This story has everything – the beautiful, rural setting evokes feelings of peace and tranquillity that can never be totally destroyed by the elements of uncertainty, fear and familial tension that play out in the ever intriguing plot.
Joy is the central character, a woman who is described as a “grey-haired surrogate mother to more than a dozen young adults, lover of owls, keeper of chickens”. But the hints of her troubled past add another dimension to her persona – the fact that she is not, and never was a saint, makes her all the more empathetic to the reader.
Libby is the perfect foil for her aunt – she, too, has her troubles, but they’re more straightforward.

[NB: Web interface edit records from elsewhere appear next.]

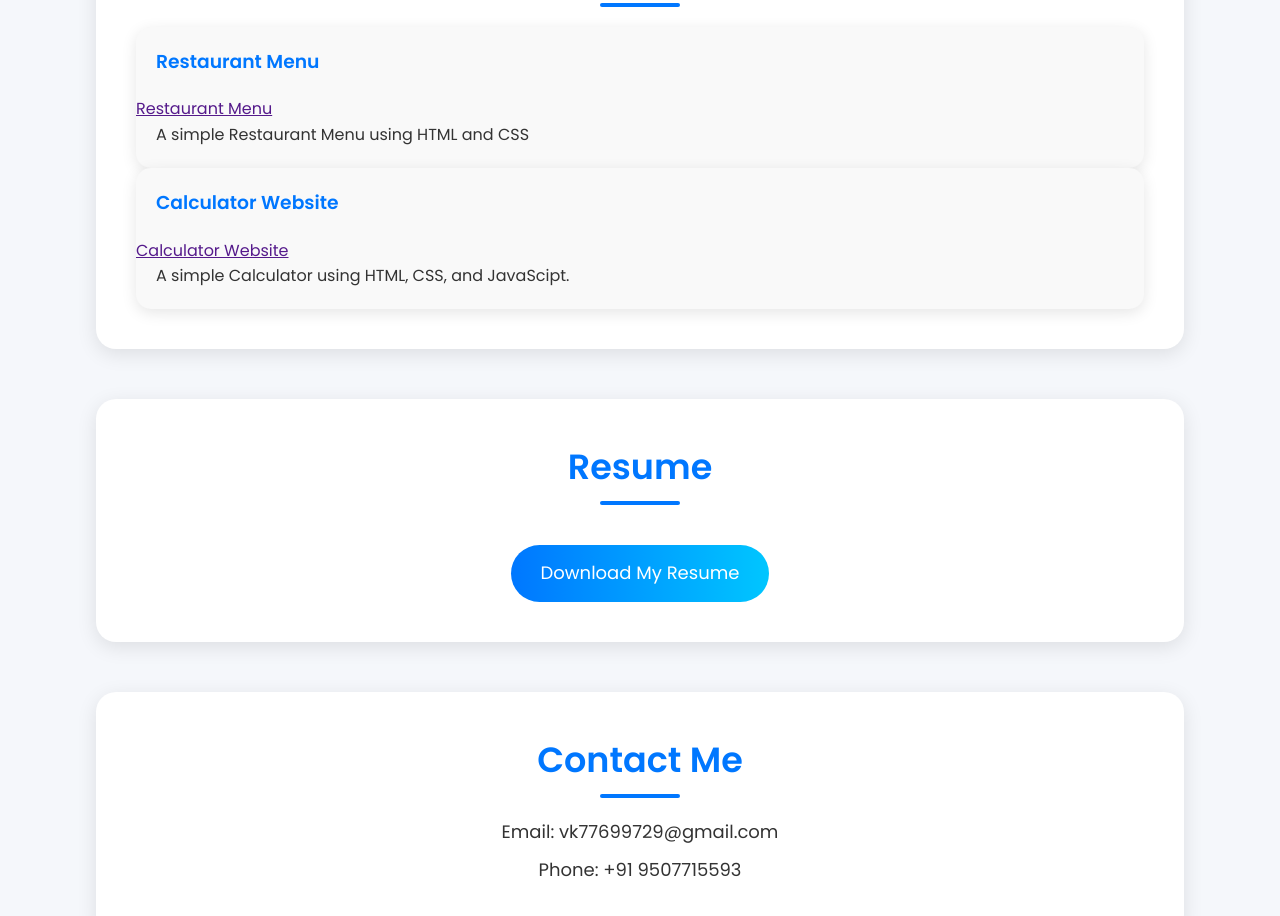
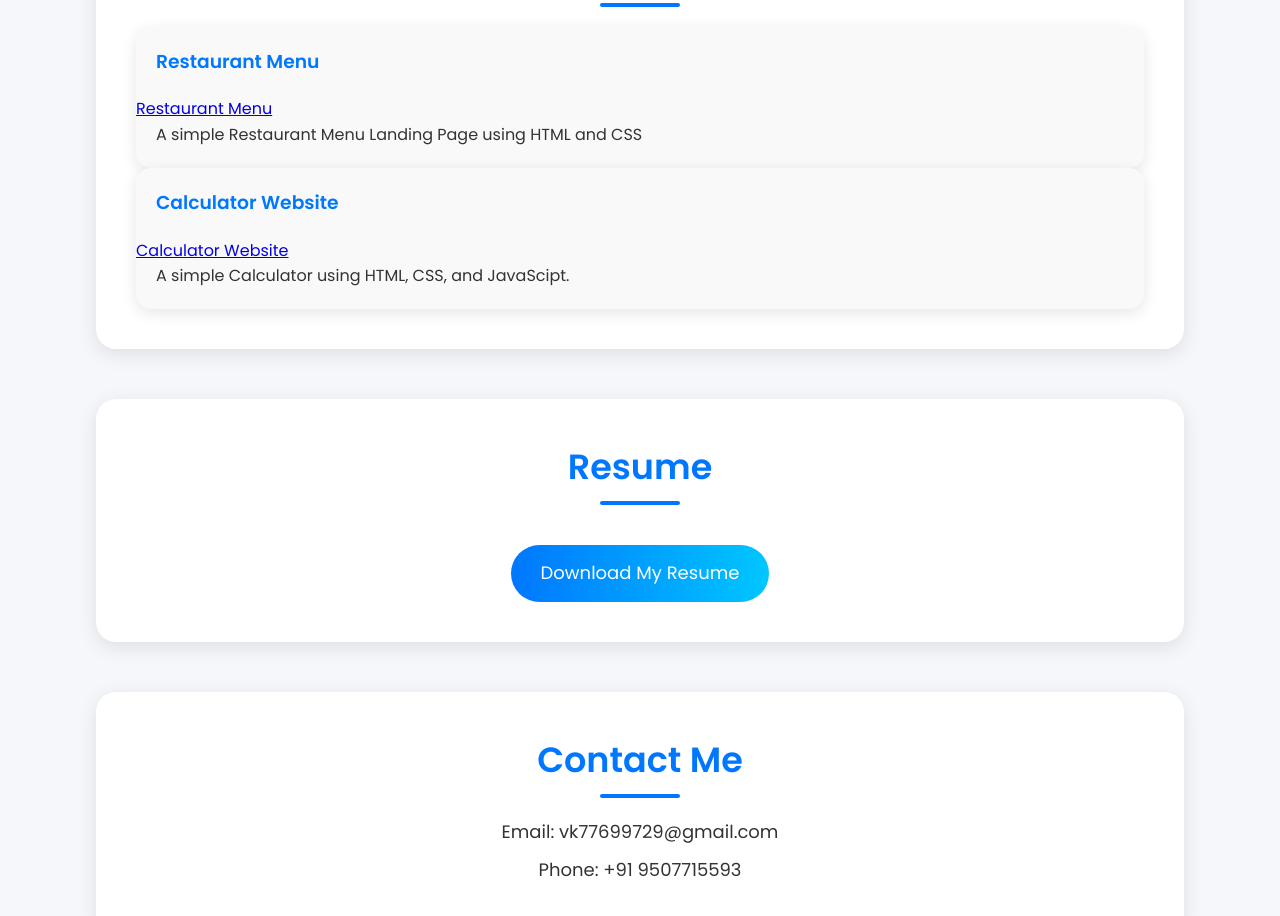
Before and after one commit to itsvineetmaurya7/CodSoft, a plain HTML site: page Portfolio/index.html in a window 1280 px wide. Shown: the part 1829-2745 px from the top of the page. Drawn offline with Linux system fonts and the light colour scheme.

Commit message:
Update index.html

```diff
--- a/Portfolio/index.html
+++ b/Portfolio/index.html
@@ -43,12 +43,12 @@
       <h2>My Projects</h2>
       <div class="project-card">
         <h3>Restaurant Menu</h3>
-        <a href="">Restaurant Menu</a>
-        <p>A simple Restaurant Menu using HTML and CSS</p>
+        <a href="https://itsvineetmaurya7.github.io/CodSoft/LandingPage/">Restaurant Menu</a>
+        <p>A simple Restaurant Menu Landing Page using HTML and CSS</p>
       </div>
       <div class="project-card">
         <h3>Calculator Website</h3>
-        <a href="">Calculator Website</a>
+        <a href="https://itsvineetmaurya7.github.io/CodSoft/Calculator/">Calculator Website</a>
         <p>A simple Calculator using HTML, CSS, and JavaScipt.</p>
       </div>
     </section>
```
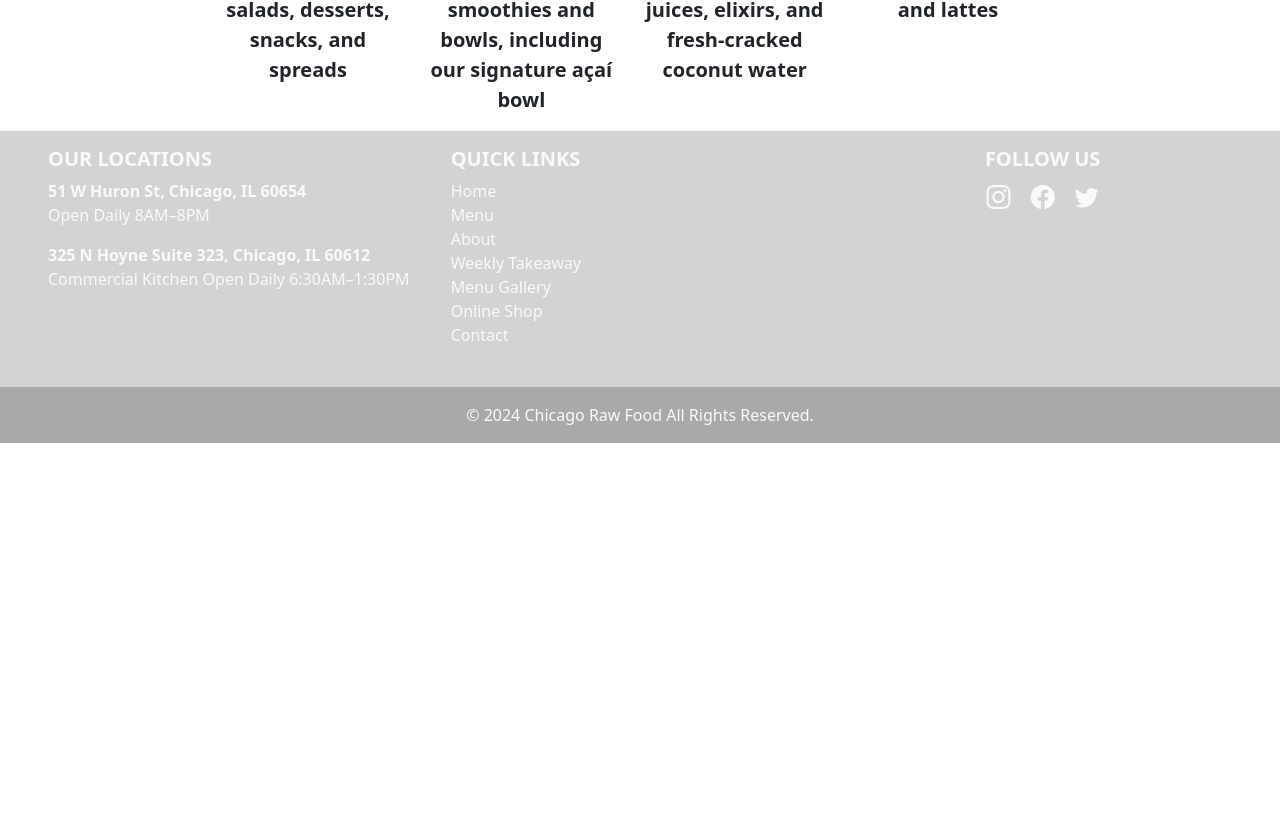
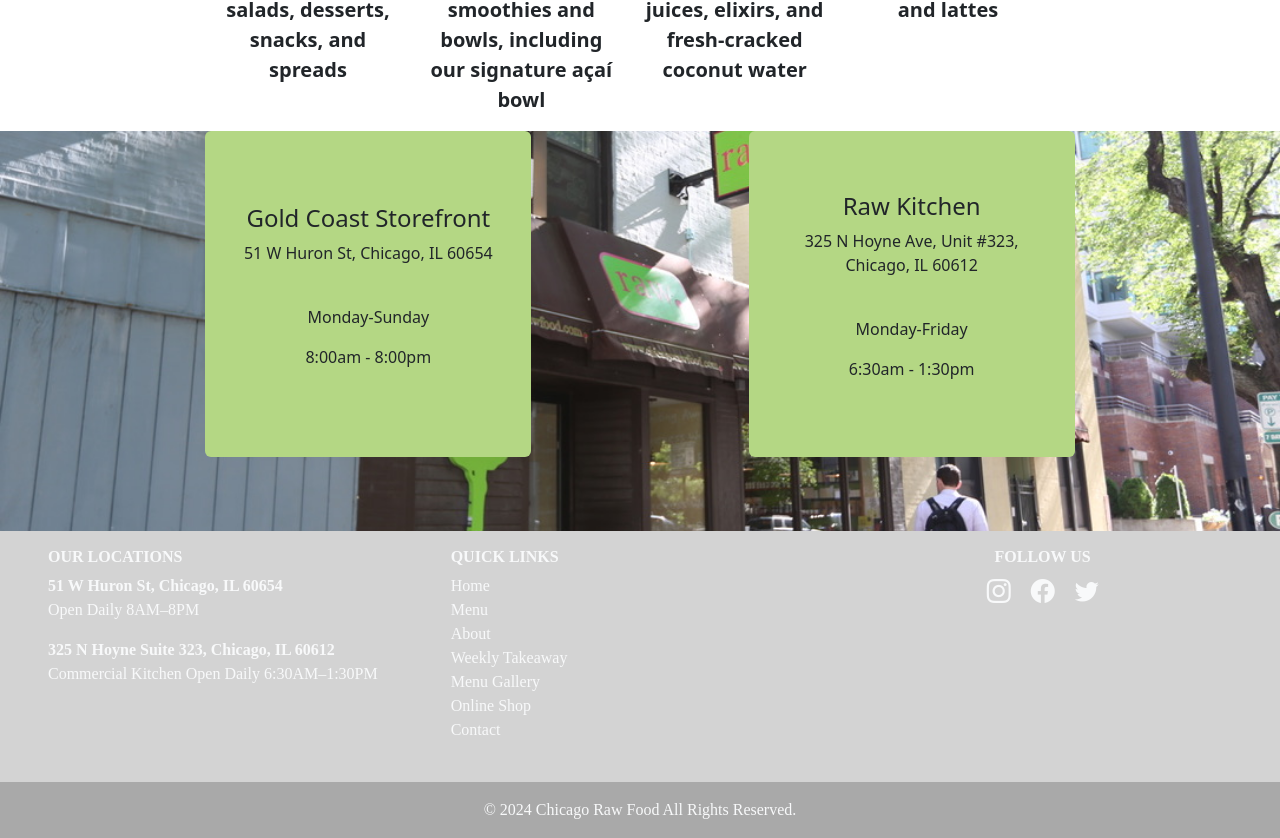
Before and after one commit to apb718/chicago-raw-food, a SvelteKit app: page / in a window 1280 px wide. Shown: the part 897-1735 px from the top of the page. Before the commit the page ends 1340 px from the top, so only its background shows below. Built offline with nearby package versions, Linux system fonts and the light colour scheme.

Commit message:
working on cards with parallaxing background

```diff
--- a/src/lib/Footer.svelte
+++ b/src/lib/Footer.svelte
@@ -60,5 +60,9 @@
   .footer-color {
     background-color: lightgrey;
   }
+  * {
+    font-size: medium;
+    font-family: railway-thin, serif;
+  }
 
 </style>
--- /dev/null
+++ b/src/lib/home/Location.svelte
@@ -0,0 +1,17 @@
+<script>
+    export let locationName = ""
+    export let address = ""
+    export let days=""
+    export let startTime=""
+    export let endTime=""
+</script>
+
+<div class="col-3 bg-green rounded d-flex align-items-center justify-content-center p-4">
+    <div>
+        <h4>{locationName}</h4>
+        <p>{address}</p>
+        <br>
+        <p>{days}</p>
+        <p>{startTime} - {endTime}</p>
+    </div>
+</div>
--- /dev/null
+++ b/src/lib/home/StoreLocations.svelte
@@ -0,0 +1,52 @@
+<script>
+  import Location from '$lib/home/Location.svelte';
+</script>
+
+<div class="container-fluid">
+  <!-- Parallax Row -->
+  <div class="parallax-row text-center">
+
+    <div class='row' style='height:400px'>
+      <div class='col-2'></div>
+      <Location
+        locationName="Gold Coast Storefront"
+        address="51 W Huron St, Chicago, IL 60654"
+        days="Monday-Sunday"
+        startTime = "8:00am"
+        endTime= "8:00pm"
+      />
+
+      <div class='col-2'></div>
+      <Location
+        locationName="Raw Kitchen"
+        address="325 N Hoyne Ave, Unit #323, Chicago, IL 60612"
+        days="Monday-Friday"
+        startTime = "6:30am"
+        endTime= "1:30pm"
+      />
+      <div class='col-3'></div>
+    </div>
+
+  </div>
+
+</div>
+
+<style>
+  .parallax-row {
+    /* The image used */
+    background-image: url("/images/storefront/storefront1.jpg");
+
+    /* Set a specific height */
+    min-height: 400px;
+
+    /* Create the parallax scrolling effect */
+    background-attachment: fixed;
+    background-position: center center;
+    background-repeat: no-repeat;
+    background-size: cover;
+    /* Ensure smooth updates with JS */
+    position: relative;
+    z-index: 1;
+    overflow: hidden;
+  }
+</style>
--- a/src/routes/+page.svelte
+++ b/src/routes/+page.svelte
@@ -3,6 +3,7 @@
   import FoodCarousel from '$lib/home/Carousel.svelte'
   import OrderApps from "$lib/home/OrderApps.svelte";
   import BulletRow from "$lib/home/BulletRow.svelte";
+  import StoreLocations from "$lib/home/StoreLocations.svelte";
 </script>
 <head>
   <title>Home</title>
@@ -12,3 +13,4 @@
 <FoodCarousel />
 <OrderApps />
 <BulletRow />
+<StoreLocations />
```
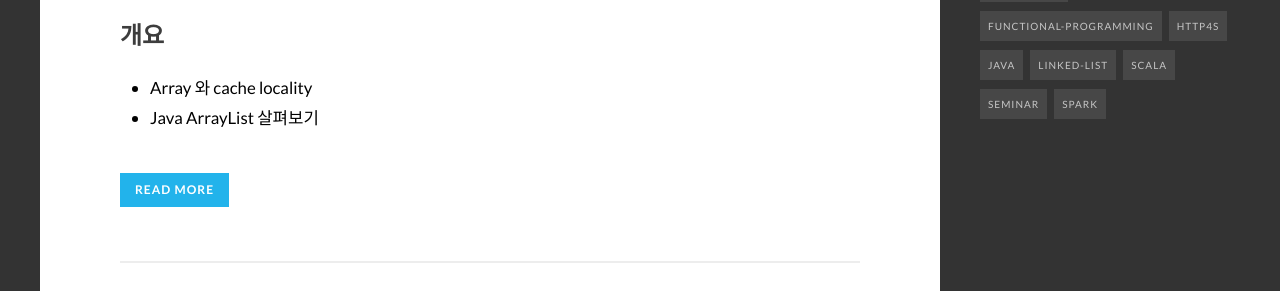
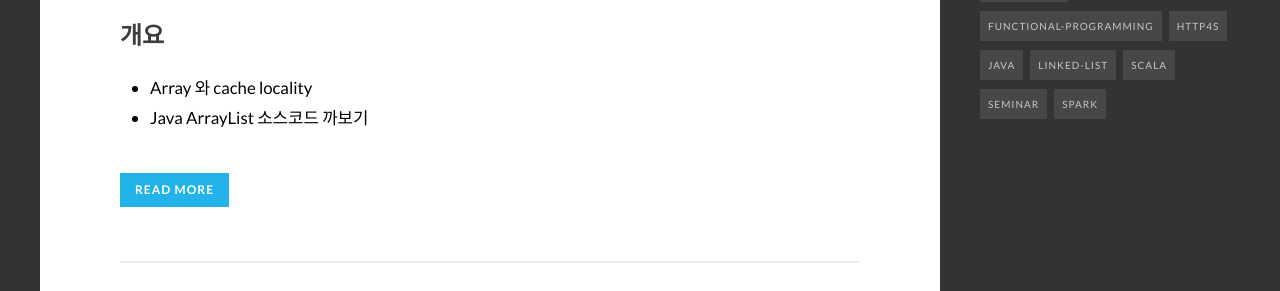
Before and after one commit to yaboong/yaboong.github.io, a Jekyll site: the page built from index.html, in a window 1280 px wide and 900 px high, scrolled down 1673 px. Shown: the part 153-444 px from the top of the window. Built offline with Jekyll 4.4.1, drawn with Linux system fonts in a browser that asks for light colours; some web fonts are replaced; the list of posts is cut into pages by our own code.

Commit message:
array and arraylist in java 개요 수정

```diff
--- a/_posts/2018-02-08-array-and-java-array-list.md
+++ b/_posts/2018-02-08-array-and-java-array-list.md
@@ -9,7 +9,7 @@ tags: [data-structures, array, java]
 
 ### 개요
 * Array 와 cache locality
-* Java ArrayList 살펴보기
+* Java ArrayList 소스코드 까보기
 
 <!--more-->
 
```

Her stressed-out job, nice but unexciting boyfriend, and difficult relationship with her widowed father have all led to her taking refuge with Joy, and she has her own challenges to resolve along with her aunt’s.
She’s drawn to her aunt’s surrogate family, especially Drew – something that should delight Joy, but strangely only adds to her unease about the future.
Drew, Freddie, Lauren and Cameron all have a strong part to play in the story, too. Each may have overcome their initial dramas and disasters with Joy’s help, but life has a way of continuing to throw problems into people’s paths, and perhaps some of our new friends at The Farmhouse of Second Chances need third chances, too.
It’s a mark of the story that the reader is confident they’ll get them. For the theme right through the book really is one of redemption and reconciliation.
As the various threads in each of the characters’ lives draw to resolution there’s a storm – a wonderful allegory for the upset that’s happening in their lives, but also, in its cessation, a metaphor for the fresh start they can make if they can only forgive and forget.
For preserving family and friendship is just as important as saving the farmhouse to continue its legacy as a haven and a home for anyone who needs its comfort and joy.
What a lovely warm and uplifting read.
About the Author
Helen Rolfe writes romantic and contemporary women’s fiction and enjoys weaving stories about family, friendships. Secrets and community. Her characters must fight to overcome challenges, but always have a happy ending.